Task to carry out: For the material below, please count the lines containing "availablePizzaToppings". Reply with the count alone.

>>>

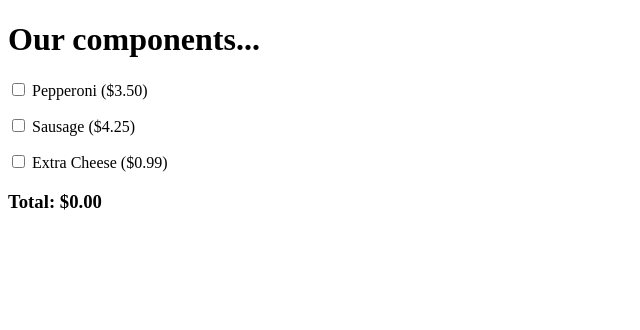
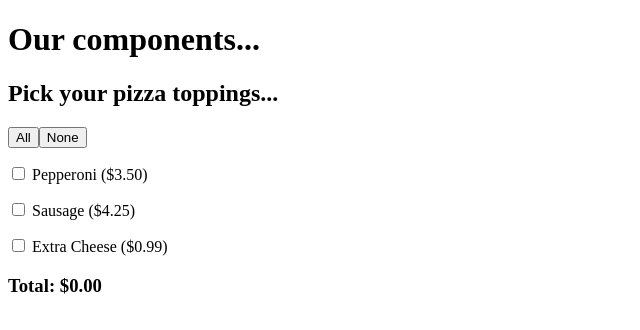
Before and after one commit to 2026-fall-jsf/angular-components, an Angular app: page / in a window 1280 px wide. Shown: the top 330 px of the page, without its empty margins (0-640 px from the left). Built offline with nearby package versions, Linux system fonts and the light colour scheme.

Commit message:
Added buttons to check all boxes or uncheck all boxes

```diff
--- a/package.json
+++ b/package.json
@@ -21,7 +21,7 @@
     "tslib": "^2.3.0"
   },
   "devDependencies": {
-    "@angular/build": "^22.2.2",
+    "@angular/build": "^22.1.9",
     "@angular/cli": "^22.2.2",
     "@angular/compiler-cli": "^22.2.0",
     "prettier": "^3.8.1",
--- a/src/app/pizza-toppings/pizza-toppings.html
+++ b/src/app/pizza-toppings/pizza-toppings.html
@@ -1,3 +1,16 @@
+<h2>
+    Pick your pizza toppings...
+</h2>
+<button
+    (click)="checkAll()"
+>
+    All
+</button>
+<button
+    (click)="uncheckAll()"
+>
+    None
+</button>
 @for (topping of availablePizzaToppings(); track topping) {
     <p>
         <label>
--- a/src/app/pizza-toppings/pizza-toppings.ts
+++ b/src/app/pizza-toppings/pizza-toppings.ts
@@ -38,4 +38,26 @@ export class PizzaToppings {
         : t
     )
   );
+
+  protected readonly checkAll = () => this.availablePizzaToppings.update(
+    previous => previous.map(
+      x => (
+        {
+          ...x,
+          checked: true,
+        }
+      )
+    )
+  );
+
+  protected readonly uncheckAll = () => this.availablePizzaToppings.update(
+    previous => previous.map(
+      y => (
+        {
+          ...y,
+          checked: false,
+        }
+      )
+    )
+  );
 }
```
Also changed, not shown: 1 other file (tests, documents, lock files or other folders).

<<<

Result: 3